Balagueró’s first feature, adapted from the pitch-black Ramsey Campbell novel. Brutal mystery about a woman who receives a panicked phone call from her daughter, seven years after the girl was murdered. More intense plot twists to come. Grimy locations and story with cinematography that makes you feel like you’re watching Se7en with sunglasses.
A Tale of Two Sisters
Dir. Ji-woon Kim, 2003
One of the most gorgeous films out there. A Korean horror movie that has great crossover appeal for those who want a beautifully realized art film. Haunting, scary, and hypnotizing to watch and listen to. Direction, production design, and cinematography are all perfect—with a brilliant use of wallpaper, of all things.
Soft for Digging
Dir. J.T. Petty, 2000
Unique and effective do-it-yourself filmmaking, made as a thesis project and finished as a haunting, almost-silent film about an old man in the woods who may or may not have witnessed a young girl’s murder. Back-to-basics visual filmmaking, with amazing simplicity, patience, and ability to use what’s already there to tell a story.
Dir. Don Coscarelli, 2002
A cult classic in every way. Based on the Joe Lansdale novella about an aging Elvis impersonator who believes he actually is Elvis (played to perfection by Bruce Campbell). He teams up with Ossie Davis (who believes he is JFK) to stop a mummy who’s been knocking off old ladies at theirTexas
retirement home. Ossie Davis is BRILLIANT!
Learn more about Tribeca Film Festival at http://www.tribecafilmfestival.org/
Also check out http://www.goremaster.com for more information about special effects in movies and people who create them!

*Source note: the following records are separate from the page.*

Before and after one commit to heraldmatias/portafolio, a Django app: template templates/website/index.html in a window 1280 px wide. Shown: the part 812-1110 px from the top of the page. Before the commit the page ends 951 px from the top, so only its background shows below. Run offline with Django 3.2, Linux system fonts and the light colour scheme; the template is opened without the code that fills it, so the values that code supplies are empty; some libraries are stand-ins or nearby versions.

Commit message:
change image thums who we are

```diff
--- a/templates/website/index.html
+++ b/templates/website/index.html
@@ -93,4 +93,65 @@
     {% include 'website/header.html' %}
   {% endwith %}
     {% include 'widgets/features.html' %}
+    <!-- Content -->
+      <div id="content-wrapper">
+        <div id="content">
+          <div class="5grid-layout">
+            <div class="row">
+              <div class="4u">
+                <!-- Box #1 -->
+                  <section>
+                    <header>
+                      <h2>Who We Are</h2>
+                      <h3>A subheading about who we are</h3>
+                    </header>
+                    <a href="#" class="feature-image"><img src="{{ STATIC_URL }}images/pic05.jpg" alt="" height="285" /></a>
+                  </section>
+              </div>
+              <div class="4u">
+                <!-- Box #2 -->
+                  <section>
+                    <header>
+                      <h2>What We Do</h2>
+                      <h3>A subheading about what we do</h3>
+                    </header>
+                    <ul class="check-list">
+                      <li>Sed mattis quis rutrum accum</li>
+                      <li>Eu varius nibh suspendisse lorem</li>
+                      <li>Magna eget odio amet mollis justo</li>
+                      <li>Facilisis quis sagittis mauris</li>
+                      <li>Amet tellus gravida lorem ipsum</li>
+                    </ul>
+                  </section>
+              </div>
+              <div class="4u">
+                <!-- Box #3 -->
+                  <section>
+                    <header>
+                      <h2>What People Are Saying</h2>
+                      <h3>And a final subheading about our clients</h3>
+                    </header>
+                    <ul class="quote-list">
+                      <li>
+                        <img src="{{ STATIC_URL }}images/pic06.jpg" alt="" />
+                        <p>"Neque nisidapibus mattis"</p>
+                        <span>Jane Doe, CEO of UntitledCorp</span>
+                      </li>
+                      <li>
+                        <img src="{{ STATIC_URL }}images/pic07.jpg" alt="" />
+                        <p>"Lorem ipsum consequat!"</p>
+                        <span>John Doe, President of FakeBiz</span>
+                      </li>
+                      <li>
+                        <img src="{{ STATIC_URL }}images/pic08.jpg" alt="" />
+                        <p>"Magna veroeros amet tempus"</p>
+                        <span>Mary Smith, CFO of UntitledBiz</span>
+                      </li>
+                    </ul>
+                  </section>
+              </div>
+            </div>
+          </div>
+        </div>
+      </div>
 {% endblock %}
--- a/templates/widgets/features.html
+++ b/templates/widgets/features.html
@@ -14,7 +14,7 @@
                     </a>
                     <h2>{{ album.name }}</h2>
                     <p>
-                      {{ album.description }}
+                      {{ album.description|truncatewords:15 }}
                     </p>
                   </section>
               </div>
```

, which spawned two interesting sequels. Great mash-up of two very different genres, and some great werewolf FX.
After Dark, and other festivals around the world. For more on Mulberry Street, visit the official site.
Given the spooky date, we figured he was just the man to give us a tour of the world of independent horror. Here’s what he told us:
Horror movie actress Hazel Court passed away April 17, 2008 at the age of 82. She stared with movie icons such as Boris Karloff and Vincent Price. She was a great red haired beauty with deep green eyes who was known as one of popular movie “scream queens” from the 50s and 60s.
Some of her film credits included: The Premature Burial (1962), The Masque of the Red Death (1964), The Curse of Frankenstein (1957), and Devil Girl from Mars (1954) all helped give her cult status among horror fans.
She is perhaps best known for her role in director Roger Corman’s adaptation of Edgar Allen Poe’s The Raven (1963) co- starring with Price, Karloff, and Peter Lorre.
She had finished her autobiography “Hazel Court: Scream Queen” which was published in Britian. In addition to acting she was also a commissioned sculptor and painter.
Thank you Hazel Court for giving us some of the best horror screams recorded on film. May you rest in peace.
View http://www.goremaster.com for more information about the art of makeup special effects in film
I recently had the opportunity to meet Linda Blair at a benefit for here wonderful Wolrd Heart Foundation http://www.lindablairworldheart.org/ — this organization aids abandoned and abused animals in finding a better life! What a terrific cause!